Amr has varied experience in both Real Estate and the Financial Services Industries. He was previously a Real Estate Portfolio Manager for Fresenius (NYSE: FMS), managing a portfolio of over 60 nationwide properties. Prior to Fresenius, Amr worked in Acquisitions for AIC Ventures, a commercial real estate hedge fund, facilitating acquisitions for 3 separate funds with a capacity of over $1.5 Billion. While at AIC he underwrote and acquired the funds acquisition of the New York Times and has been personally responsible for underwriting, sourcing, and acquiring over $1 Billion of commercial real estate. Amr has a Bachelor’s of Science degree in Economics from the SMEAL College of Business at Penn State, a real estate license, along with a Series 22, 7, 66 and 63 securities licenses.
In the past Amr has been fortunate enough to be a volunteer tennis instructor for various non-profit tennis clinics at:
- The Boys and Girls Clubs of America
- St. David’s Healthcare Rehabilitation and Special Needs Department
- Texas School for the Deaf
- Austin Sunshine Camps
In his free time, he enjoys driving his son around to various tennis tournaments and running in charity races such as the Austin Run for the Water and the CASA Superhero Run.
Fun Facts About Amr
- The best piece of advice Amr has received is: The old stoic quote, “Hard choices, easy life. Easy choices, hard life.”
- Amr finished high school early and spent the extra time traveling around Southeast Asia.
- His favorite charitable races are Austin Run for the Water and the CASA Superhero 5k.
When I think of good stewardship it’s the kind of treatment I would want my closest family and friends to have. Taken care of from beginning to end, full transparency, informed of all the pro’s/con’s and most importantly the finer details they didn’t think to ask.
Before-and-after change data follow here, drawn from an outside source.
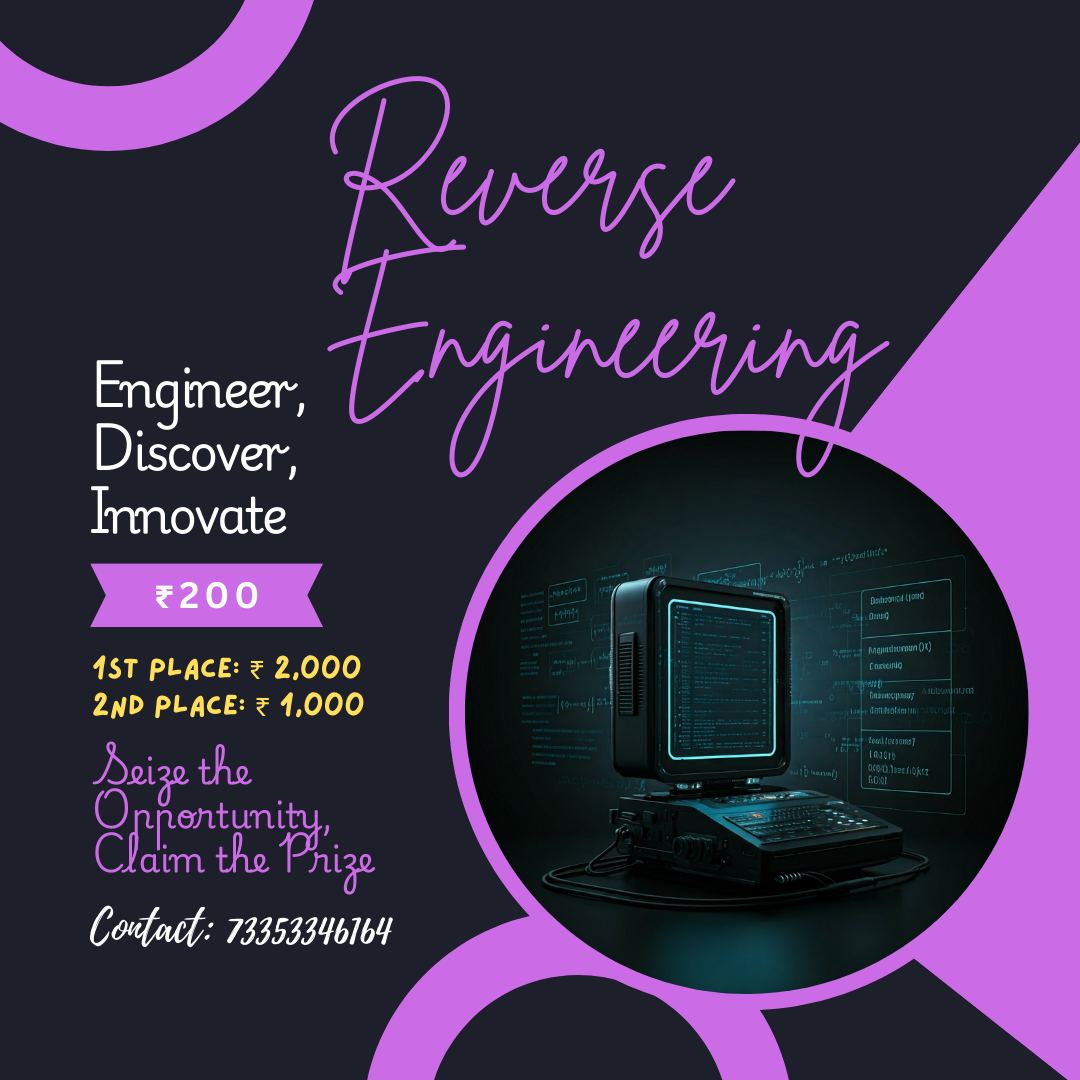
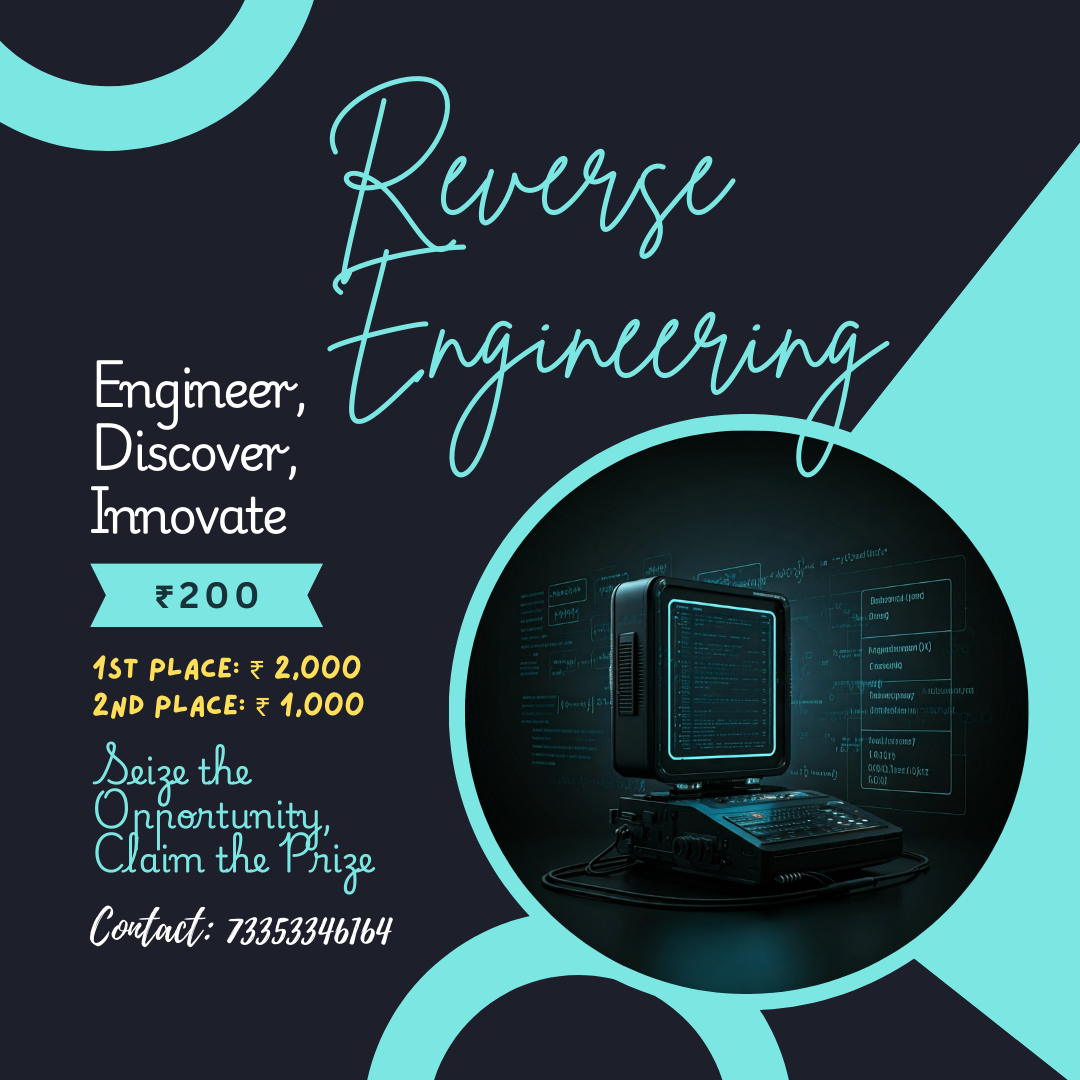
feat: text on hovering card and sponsor

diff --git a/components/TheyTrustedUs/Index.jsx b/components/TheyTrustedUs/Index.jsx
@@ -1,84 +1,88 @@
 import Image from "next/image";
-import qBraid from "../../images/logos/qBraid.png";
+import Tilt from "react-parallax-tilt";
+// import qBraid from "../../images/logos/qBraid.png";
+import Selfypage from "../../images/logos/Selfypage.png";
 import atom from "../../images/shapes/atom.png";
 import computer from "../../images/shapes/computer.png";
 import maqam from "../../images/shapes/GDGAlgiers.png";
 import globe from "../../images/shapes/globe.png";
 import SectionTitle from "../helpers/SectionTitle";
+// import YellowButton from "../helpers/YellowButton";
 
 const TheyTrustedUs = () => {
   return (
     <section id="our-sponsors" className="section-container lg:pt-16">
       <div className="relative">
-        <div className="mt-24 lg:mt-7 2xl:mt-12 ">
-          <SectionTitle title={"They trusted us"} />
+        <div className="mt-24 lg:mt- ">
+          <SectionTitle title={"They Trusted us"} />
         </div>
 
-        <div className="relative mt-14 lg:mt-16 2xl:mt-[5.75rem] ">
-          <div className="w-10 h-10 absolute -left-2 -top-10 right-0 lg:w-14 lg:h-14 12xl:h-20 2xl:w-20">
+        <div className="relative mt-14 lg:mt-16 ">
+          <div className="w-10 h-10 absolute -left-2 -top-10 right-0 lg:w-14 lg:h-14">
             <Image src={globe} alt="" />
           </div>
         </div>
 
-        <div className="invisible lg:visible 2xl:visible h-7 w-7 absolute left-2/3 top-5 right-0 lg:w-12 lg:h-12 lg:-ml-10 2xl:-ml-20 2xl:h-20 2xl:w-16">
+        <div className="invisible lg:visible h-7 w-7 absolute left-2/3 top-5 right-0 lg:w-12 lg:h-12 lg:-ml-10">
           <Image src={atom} alt="" />
         </div>
 
-        <div className="absolute left-70 -top-24 right-28 h-12 w-14 -mr-20 -mt-0 lg:mt-8 2xl:mt-0 lg:w-28 lg:h-20 2xl:h-28 2xl:w-40">
+        <div className="absolute left-70 -top-24 right-28 h-12 w-14 -mr-20 -mt-0 lg:mt-8 lg:w-28 lg:h-20">
           <Image src={maqam} alt="" />
         </div>
 
-        <div className="flex flex-col justify-center gap-9 2xl:ml-52 lg:ml-40 lg:flex-row lg:mt-20 lg:gap-28 w-3/4 mx-auto  2xl:flex-row 2xl:mt-32 2xl:gap-40">
-          <div className="mt-8 h-16 w-44 lg:w-[22rem] lg:h-36 2xl:h-44 2xl:w-[33rem]">
-            <Image src={qBraid} alt="qbraid logo" />
-          </div>
+        <div className="flex flex-col justify-center items-center gap-9 lg:ml-40 lg:flex-row lg:mt-20 lg:gap-28 w-3/4 mx-auto ">
 
           {/* <div className="lg:mt-10">
-            <div className="h-16 w-36 lg:w-[22rem] lg:h-36 2xl:h-52 2xl:w-[33rem]">
-              <Image src={WIQ} alt="WIQ logo" />
-            </div>
+              <Image src={qBraid} alt="qBraid logo" />
           </div> */}
-        </div>
-{/* 
-        <div className="flex flex-col items-center gap-9 lg:flex-row lg:gap-24 lg:mr-28 2xl:flex-row 2xl:mr-60 2xl:gap-36 w-2/3 mx-auto">
-          <div className="mt-8 h-[7.75rem] w-[7.6rem] lg:h-44 lg:w-44 lg:-mt-1 2xl:mt-4 2xl:h-64 2xl:w-64">
-            <Image src={Sonatrach} alt="Sonatrach logo" />
-          </div>
+          <Tilt
+            className="cursor-pointer rounded-lg"
+            tiltMaxAngleX={30}
+            tiltMaxAngleY={20}
+            transitionSpeed={300}
+            glareEnable={true}
+            glareMaxOpacity={0.5}
+            glareColor={"#097de0"}
+            glarePosition="all"
+          >
+            <Image src={Selfypage} alt="Selfypage logo" width={280} height={280} />
+            {/* <div className="text-center mt-4 relative w-4/5 mx-auto z-10 -mt-24">
+              <YellowButton redirect={""} title={"Visit our website"} />
+            </div> */}
+          </Tilt>
 
-          <div className="lg:mt-10 lg:w-80 lg:h-28 2xl:mt-20 2xl:h-40 2xl:w-[32rem]">
-            <Image src={World} alt="World logo" />
-          </div>
-        </div> */}
+        </div>
       </div>
 
       <div className="relative mt-20">
-        <div className="invisible lg:visible 2xl:visible absolute -left-2 -top-36 right-0 lg:w-16 lg:h-16 2xl:h-20 2xl:w-20">
+        <div className="invisible lg:visible absolute -left-2 -top-36 right-0 lg:w-16 lg:h-16">
           <Image src={atom} alt="" />
         </div>
 
-        <div className="invisible lg:visible 2xl:visible absolute 2xl:-ml-6 left-1/2 2xl:top-10 lg:-top-1 lg:-ml-4 right-0 lg:w-16 lg:w-12 2xl:h-24 2xl:w-24">
+        <div className="invisible lg:visible absolute left-1/2 lg:-top-1 lg:-ml-4 right-0 lg:w-16 lg:w-12">
           <Image src={computer} alt="" />
         </div>
 
-        <div className="invisible lg:visible 2xl:visible absolute 2xl:left-1/2 2xl:top-12 lg:left-1/2 right-0 lg:w-8 lg:h-9 2xl:h-12 2xl:w-12">
+        <div className="invisible lg:visible absolute lg:left-1/2 right-0 lg:w-8 lg:h-9">
           <Image src={atom} alt="" />
         </div>
 
-        <div className="invisible lg:visible 2xl:visible absolute left-90 -top-10 right-0 lg:w-14 lg:h-14 2xl:h-20 2xl:w-20">
+        <div className="invisible lg:visible absolute left-90 -top-10 right-0 lg:w-14 lg:h-14">
           <Image src={globe} alt="" />
         </div>
       </div>
 
-      <div className="visible lg:invisible 2xl:invisible w-10 h-10 -mt-80 ml-14">
+      <div className="visible lg:invisible w-10 h-10 -mt-80 ml-14">
         <Image src={atom} alt="" />
       </div>
-      <div className="visible lg:invisible 2xl:invisible w-10 h-10 mt-64 ml-72">
+      <div className="visible lg:invisible w-10 h-10 mt-64 ml-72">
         <Image src={globe} alt="" />
       </div>
-      <div className="visible lg:invisible 2xl:invisible w-7 h-8 mt-62 ml-28">
+      <div className="visible lg:invisible w-7 h-8 mt-62 ml-28">
         <Image src={atom} alt="" />
       </div>
-      <div className="visible lg:invisible 2xl:invisible w-14 h-10 -mt-9 ml-24">
+      <div className="visible lg:invisible w-14 h-10 -mt-9 ml-24">
         <Image src={computer} alt="" />
       </div>
     </section>

diff --git a/components/AboutEvent/Index.jsx b/components/AboutEvent/Index.jsx
@@ -15,19 +15,23 @@ const AboutEvent = () => {
     {
       name: "Reverse Engineering",
       image: event1,
-      color: "#cb6ce6"
+      color: "#7ce6e2",
+      description: "Dive into the art of deconstructing complex systems, discovering their inner workings, and unlocking new perspectives in technology and innovation."
     },
     {
-      name: "Shark Tank",
+      name: "Shark Tekz",
       image: event2,
-      color: "#4999D0"
+      color: "#4999D0",
+      description: "Experience the thrill of rapid innovation as creative minds pitch groundbreaking tech ideas in a high-stakes environment where innovation meets competition."
     },
     {
       name: "E-Sports",
       image: event3,
-      color: "#fe8400"
+      color: "#fe8400",
+      description: "Join the excitement of competitive gaming with thrilling matches, elite players, and a vibrant community celebrating the world of esports."
     },
-  ]
+  ];
+  
   return (
     <section id="about-event" className="section-container pt-12 lg:pt-24">
 
@@ -71,11 +75,11 @@ const AboutEvent = () => {
 
           {/* Events */}
           <div className="flex justify-center items-center">
-            <div className="relative w-4/5 my-16 flex gap-8 flex-col lg:flex-row justify-between">
+            <div className="relative w-4/5 my-16 flex gap-16 flex-col lg:flex-row justify-between">
               {eventsData.map((eventObj, index) => (
                 <div
                   key={index}
-                  className={`flex flex-col items-center ${index === 0 || index === 2 ? 'lg:scale-90' : 'lg:scale-[1.1]'} 
+                  className={`flex flex-col items-center ${index === 0 || index === 2 ? 'lg:scale-100' : 'lg:scale-[1.2]'} 
         ${index === 1 ? 'order-first' : 'order-last'}
          lg:order-none`}
                 // index === 1 is to make the 2nd image first (Shark Tech) in mobile view
@@ -89,8 +93,9 @@ const AboutEvent = () => {
                     glareMaxOpacity={2}
                     glareColor={eventObj.color}
                     glarePosition="all"
-                    className="cursor-pointer"
+                    className="cursor-pointer relative group"
                   >
+                    {/* Image with hover description */}
                     <Image
                       src={eventObj.image}
                       alt={eventObj.name}
@@ -98,12 +103,22 @@ const AboutEvent = () => {
                       height={500}
                       className="rounded-lg shadow-md"
                     />
+
+                    {/* Description overlay */}
+                    <div
+                      className="absolute top-10 left-0 w-full bg-black bg-opacity-60 text-center p-4 opacity-0 group-hover:opacity-100 transition-opacity duration-300"
+                      style={{ color: "#fddc69" }}
+                    >
+                      <p className="text-xl font-semibold">{eventObj.description}</p>
+                    </div>
+
                   </Tilt>
 
                   {/* Name Button */}
-                  <div className="text-center mt-4 relative w-4/5 mx-auto z-10 -mt-24 ">
-                      <YellowButton title={eventObj.name} />
+                  <div className="text-center mt-4 relative w-4/5 mx-auto z-10 -mt-20">
+                    <YellowButton title={eventObj.name} />
                   </div>
+
                 </div>
               ))}
             </div>
@@ -137,7 +152,6 @@ const AboutEvent = () => {
             alt="computer"
           />
         </div>
-
       </div>
 
     </section>

diff --git a/pages/index.jsx b/pages/index.jsx
@@ -1,6 +1,5 @@
 import Head from "next/head";
 import AboutEvent from "../components/AboutEvent/Index";
-import AboutUs from "../components/AboutUs/Index";
 import EventLocation from "../components/EventLocation/Index";
 import Footer from "../components/Footer/Index";
 import Hero from "../components/Hero/Index";
@@ -12,7 +11,7 @@ export default function Home() {
     <>
       <Head>
         <title>AIgnite</title>
-        <meta name="description" content="AIgnite Technical Events to remember forever" />
+        <meta name="description" content="AIgnite Technical Event by AIT AIML Chikmagalur" />
         <link rel="shortcut icon" href="/favicon.ico" />
       </Head>
 
@@ -20,10 +19,10 @@ export default function Home() {
       <main className="font-IBM-Plex">
         <AboutEvent />
         <EventLocation />
-        <AboutUs />
-        <OurSpeakers/>
-        <TheyTrustedUs />
+        {/* <AboutUs /> */}
         <Schedule />
+        <TheyTrustedUs />
+        <OurSpeakers/>
       </main>
       <Footer />
     </>

diff --git a/components/Hero/Index.jsx b/components/Hero/Index.jsx
@@ -4,6 +4,7 @@ import Tilt from "react-parallax-tilt";
 import Typewriter from "typewriter-effect";
 import AIML_Logo from "../../images/logos/AIML-LOGO-WHITE.png";
 import BackGround from "../../images/sectionsAssets/Hero-background.png";
+// import BackGround from "../../images/sectionsAssets/Hero-background.jpg";
 import Arrow from "../../images/shapes/Arrow.png";
 import Atom from "../../images/shapes/atomWhite.png";
 import Computer from "../../images/shapes/computerWhite.png";
@@ -46,7 +47,7 @@ const Hero = () => {
         />
       </motion.div>
 
-      <div className="section-container pb-24 md:pb-0">
+      <div className="section-container pb-24 md:pb-0 mb-6 lg:mb-0">
         <Navbar />
         <Animate className="flex flex-col gap-16 lg:gap-0 relative">
           <div className="w-12 h-12 absolute top-1/4 left-4 lg:top-4 lg:left-4">

diff --git a/components/helpers/ParagSection2.jsx b/components/helpers/ParagSection2.jsx
@@ -15,15 +15,15 @@ const ParagSection2 = ({ title = "", paragraph = "", highlights = [], hoverColor
 
   return (
     <div className="flex flex-col gap-10 items-center lg:flex-row">
-<Tilt
-  className="cursor-pointer rounded-lg"
-  scale={1.1}
-  transitionSpeed={300}
-  glareEnable={true}
-  glareMaxOpacity={0.5} 
-  glareColor={hoverColor} 
-  glarePosition="all"
->
+      <Tilt
+        className="cursor-pointer rounded-lg"
+        scale={1.1}
+        transitionSpeed={300}
+        glareEnable={true}
+        glareMaxOpacity={0.5}
+        glareColor={hoverColor}
+        glarePosition="all"
+      >
         <div className="flex flex-col gap-5 flex-1 h-[250px] lg:h-[321px] bg-gray-800 p-4 rounded-lg">
           {title && (
             <h2 className="text-qiskit-white text-3xl lg:text-4xl font-bold leading-tight lg:leading-snug">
It sums up how we approach investor relationships: seeking to educate/inform investors all about their options and even suggesting they explore a route without Realized if that’s their best option. In the long run this kind of stewardship always pays off.